Yes, he does.
McLaren did his best to defend his coach, which is what a manager does.
“Carlos felt bad about it and it’s something we can’t take back,” McLaren said, adding that the play looked a lot more “wide open” than it was. “If you haven’t been out there at third base, then you don’t know what I’m talking about.
“I was out there for eight years and I know what it’s all about. Believe me, it’s a thankless job.”
Hear McLaren’s audio right here.
Thankless? Yes it is. A very tough place to coach. Garcia made the right call waving Jose Lopez around from first base on Monday when weak-armed Johnny Damon took his time playing a double to left. Hideki Matsui is a different story. Stronger arm.
The rules remain the same: with nobody out, you can’t get the runner thrown out at home. Even a double-play grounder by Lopez after that still gets the run across and the game is tied if Garcia holds Adrian Beltre at third. Any way, it’s done now. The seven-spot by the Yanks in the seventh took care of business.
“Those guys are so aggressive, they’re all just real good hitters,” said Horacio Ramirez, who allowed only three earned runs over his 5 2/3 innings as he fought to keep Seattle in the contest.
Again, the M’s did not lose this game because of Ramirez. They lost it because the offense was unable to do anything off a 17-7 Chien Ming-Wang.
Hear Ramirez speak about his performance.
Those of you who wanted to see the Class AAA call-ups in action got a treat in the eighth, when Seattle tied a major league record by sending six pinch-hitters to the plate. Wladimir Balentien had a first at-bat to remember, stroking a two-run double off Luis Vizcaino.
“It feels great, you know, like something I’ll never forget,” Balentien said. “It feels even more great that I got it done here at Yankee Stadium. The Yankees are one of the best teams ever and I got the opportunity to prove myself and let everybody know what I can do.”
Hear Balentien’s entire post-game audio right here.
That’s about it. Forget Garcia, forget the 12-3 final score for a moment. All that matters if you’re an M’s fan is what the team does tomorrow night.
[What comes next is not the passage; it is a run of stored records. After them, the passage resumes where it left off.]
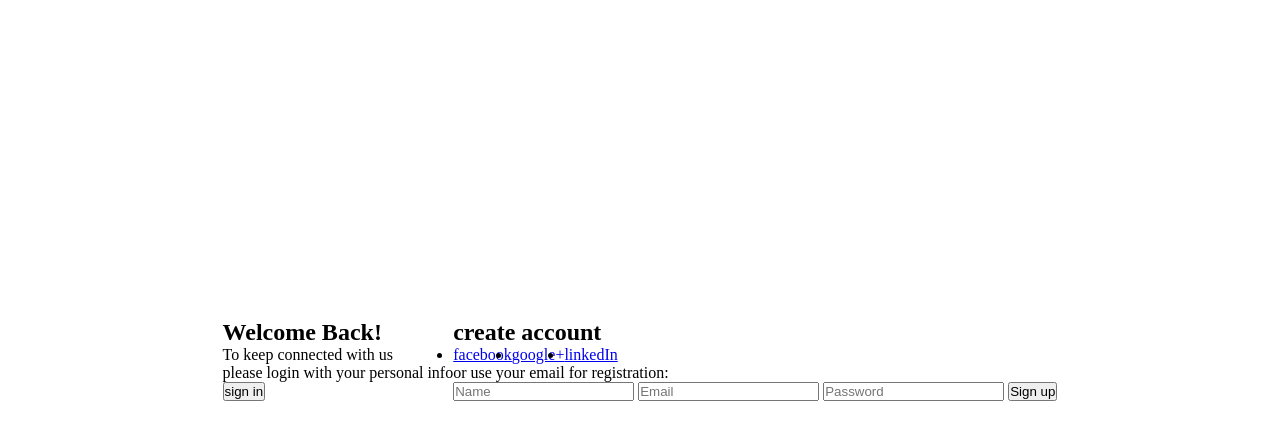
Repository: Gcodeco/ii9Telecom
Page: dist/public/login.html
The author's editor kept a copy of each file at every save. The page is drawn from the files as they stood at one save, then again after the next save.
The browser window is 1280 px wide. The pictures show the whole page.

Above is the page before, as saved 2024-10-29 22:05:58.

### dist/public/login.html
<!DOCTYPE html>
<html lang="en">
<head>
    <meta charset="UTF-8">
    <meta name="viewport" content="width=device-width, initial-scale=1.0">
    <title>Document</title>
    <link rel="stylesheet" href="css/style.css">
</head>
<body>
    <div class="container-login">
        <div class="content first-content">
            <div class="first column">
                <h2 class="title">Welcome Back!</h2>
                <p class="description">To keep connected with us</p>
                <p class="description">please login with your personal info</p>
                <button class="btn">sign in</button>
            </div>
            <div class="second column">
                <h2 class="title">create account</h2>
                <div class="social-media">
                    <ul class="list-social-media">
                        <li class="li"><a href="#">facebook</a></li>
                        <li class="li"><a href="#">google+</a></li>
                        <li class="li"><a href="#">linkedIn</a></li>
                    </ul>
                </div>
                <p class="description">or use your email for registration:</p>
                <form class="form">
                    <input type="text" placeholder="Name">
                    <input type="text" placeholder="Email">
                    <input type="text" placeholder="Password">
                    <button class="btn">Sign up</button>
                </form>
            </div>
        </div>
        <div class="content second-content">
            <div class="content first content">
                <div class="first column">
                    <h2 class="title">Hello, Friend!</h2>
                    <p class="description">Enter your personal details</p>
                    <p class="description">and start your journey with us</p>
                    <button class="btn">sign up</button>
                </div>
                <div class="second column">
                    <h2 class="title">sign in to developer</h2>
                    <div class="social-media">
                        <ul>
                            <li class="li"><a href="#">facebook</a></li>
                            <li class="li"><a href="#">google+</a></li>
                            <li class="li"><a href="#">linkedIn</a></li>
                        </ul>
                    </div>
                    <p class="description">or use your email account:</p>
                    <form class="form">
                        <input type="text" placeholder="Email">
                        <input type="text" placeholder="Password">
                        <a href="#">forgot your password?</a>
                        <button class="btn">Sign in</button>
                    </form>
                </div>
            </div>
        </div>
    </div>
</body>
</html>

### dist/public/css/style.css
* {
    margin: 0;
    padding: 0;
    box-sizing: border-box;
}

.container-login{
    display: flex;
    border: 2px;
    justify-content: center;
    align-items: center;
    height: 100vh;
}

.first-content{
    display: flex;
}

.list-social-media{
    display: flex;
}



.second-content{
    position: absolute;
    display: none;
}

After the next save:
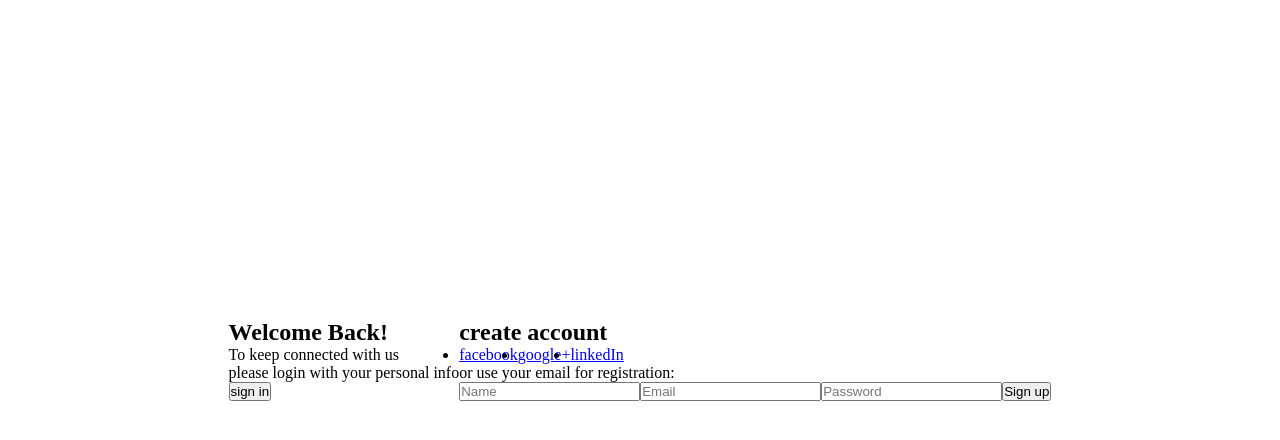
Saved 12 s later.
--- a/dist/public/css/style.css
+++ b/dist/public/css/style.css
@@ -20,6 +20,10 @@
     display: flex;
 }
 
+.form{
+    display: flex;
+}
+
 
 
 .second-content{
Comments

COMMENTS

No personal attacks or insults, no hate speech, no profanity. Please keep the conversation civil and help us moderate this thread by reporting any abuse. See our Commenting FAQ.



The opinions expressed in reader comments are those of the author only, and do not reflect the opinions of The Seattle Times.


The Seattle Times

The door is closed, but it's not locked.

Take a minute to subscribe and continue to enjoy The Seattle Times for as little as 99 cents a week.

Subscription options ►

Already a subscriber?

We've got good news for you. Unlimited seattletimes.com content access is included with most subscriptions.

Subscriber login ►
The Seattle Times

To keep reading, you need a subscription upgrade.

We hope you have enjoyed your complimentary access. For unlimited seattletimes.com access, please upgrade your digital subscription.

Call customer service at 1.800.542.0820 for assistance with your upgrade or questions about your subscriber status.

The Seattle Times

To keep reading, you need a subscription.

We hope you have enjoyed your complimentary access. Subscribe now for unlimited access!

Subscription options ►

Already a subscriber?

We've got good news for you. Unlimited seattletimes.com content access is included with most subscriptions.

Activate Subscriber Account ►